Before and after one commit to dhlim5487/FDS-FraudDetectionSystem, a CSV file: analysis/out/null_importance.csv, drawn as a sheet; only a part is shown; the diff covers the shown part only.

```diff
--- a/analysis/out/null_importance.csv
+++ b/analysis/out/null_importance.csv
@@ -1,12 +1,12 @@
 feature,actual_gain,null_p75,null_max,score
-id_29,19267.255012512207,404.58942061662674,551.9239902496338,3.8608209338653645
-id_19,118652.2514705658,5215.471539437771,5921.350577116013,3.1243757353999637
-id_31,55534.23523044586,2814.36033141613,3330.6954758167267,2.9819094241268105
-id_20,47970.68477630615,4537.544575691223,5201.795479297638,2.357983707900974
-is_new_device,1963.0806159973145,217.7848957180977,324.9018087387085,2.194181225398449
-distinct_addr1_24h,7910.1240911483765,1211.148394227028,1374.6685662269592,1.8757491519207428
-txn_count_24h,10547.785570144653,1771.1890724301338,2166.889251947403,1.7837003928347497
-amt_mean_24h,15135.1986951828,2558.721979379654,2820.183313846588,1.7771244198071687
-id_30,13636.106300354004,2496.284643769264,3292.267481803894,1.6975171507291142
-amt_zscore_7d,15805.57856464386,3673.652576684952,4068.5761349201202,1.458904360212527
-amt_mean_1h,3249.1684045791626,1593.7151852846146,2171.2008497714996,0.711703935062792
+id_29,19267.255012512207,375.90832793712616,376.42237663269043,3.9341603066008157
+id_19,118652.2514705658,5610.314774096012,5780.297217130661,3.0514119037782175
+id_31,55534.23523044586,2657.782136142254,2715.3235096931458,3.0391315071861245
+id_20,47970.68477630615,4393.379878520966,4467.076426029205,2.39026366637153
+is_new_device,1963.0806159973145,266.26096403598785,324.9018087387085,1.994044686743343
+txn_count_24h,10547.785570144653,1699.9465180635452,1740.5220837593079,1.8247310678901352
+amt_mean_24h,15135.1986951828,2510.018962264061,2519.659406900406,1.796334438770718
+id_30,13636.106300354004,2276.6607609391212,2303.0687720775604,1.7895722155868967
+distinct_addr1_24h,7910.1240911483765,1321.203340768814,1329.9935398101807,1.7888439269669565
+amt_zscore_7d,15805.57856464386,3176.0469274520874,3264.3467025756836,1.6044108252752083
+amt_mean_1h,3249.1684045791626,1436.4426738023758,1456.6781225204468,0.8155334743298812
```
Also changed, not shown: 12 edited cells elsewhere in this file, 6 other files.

################

__Prompt__.
Your reply should hold all the entries, each repeated without a single change.

__Finished task__.
Before and after one commit to dhlim5487/FDS-FraudDetectionSystem, a CSV file: analysis/out/null_importance.csv, drawn as a sheet; only a part is shown; the diff covers the shown part only.

```diff
--- a/analysis/out/null_importance.csv
+++ b/analysis/out/null_importance.csv
@@ -1,12 +1,12 @@
 feature,actual_gain,null_p75,null_max,score
-id_29,19267.255012512207,404.58942061662674,551.9239902496338,3.8608209338653645
-id_19,118652.2514705658,5215.471539437771,5921.350577116013,3.1243757353999637
-id_31,55534.23523044586,2814.36033141613,3330.6954758167267,2.9819094241268105
-id_20,47970.68477630615,4537.544575691223,5201.795479297638,2.357983707900974
-is_new_device,1963.0806159973145,217.7848957180977,324.9018087387085,2.194181225398449
-distinct_addr1_24h,7910.1240911483765,1211.148394227028,1374.6685662269592,1.8757491519207428
-txn_count_24h,10547.785570144653,1771.1890724301338,2166.889251947403,1.7837003928347497
-amt_mean_24h,15135.1986951828,2558.721979379654,2820.183313846588,1.7771244198071687
-id_30,13636.106300354004,2496.284643769264,3292.267481803894,1.6975171507291142
-amt_zscore_7d,15805.57856464386,3673.652576684952,4068.5761349201202,1.458904360212527
-amt_mean_1h,3249.1684045791626,1593.7151852846146,2171.2008497714996,0.711703935062792
+id_29,19267.255012512207,375.90832793712616,376.42237663269043,3.9341603066008157
+id_19,118652.2514705658,5610.314774096012,5780.297217130661,3.0514119037782175
+id_31,55534.23523044586,2657.782136142254,2715.3235096931458,3.0391315071861245
+id_20,47970.68477630615,4393.379878520966,4467.076426029205,2.39026366637153
+is_new_device,1963.0806159973145,266.26096403598785,324.9018087387085,1.994044686743343
+txn_count_24h,10547.785570144653,1699.9465180635452,1740.5220837593079,1.8247310678901352
+amt_mean_24h,15135.1986951828,2510.018962264061,2519.659406900406,1.796334438770718
+id_30,13636.106300354004,2276.6607609391212,2303.0687720775604,1.7895722155868967
+distinct_addr1_24h,7910.1240911483765,1321.203340768814,1329.9935398101807,1.7888439269669565
+amt_zscore_7d,15805.57856464386,3176.0469274520874,3264.3467025756836,1.6044108252752083
+amt_mean_1h,3249.1684045791626,1436.4426738023758,1456.6781225204468,0.8155334743298812
```
Also changed, not shown: 12 edited cells elsewhere in this file, 6 other files.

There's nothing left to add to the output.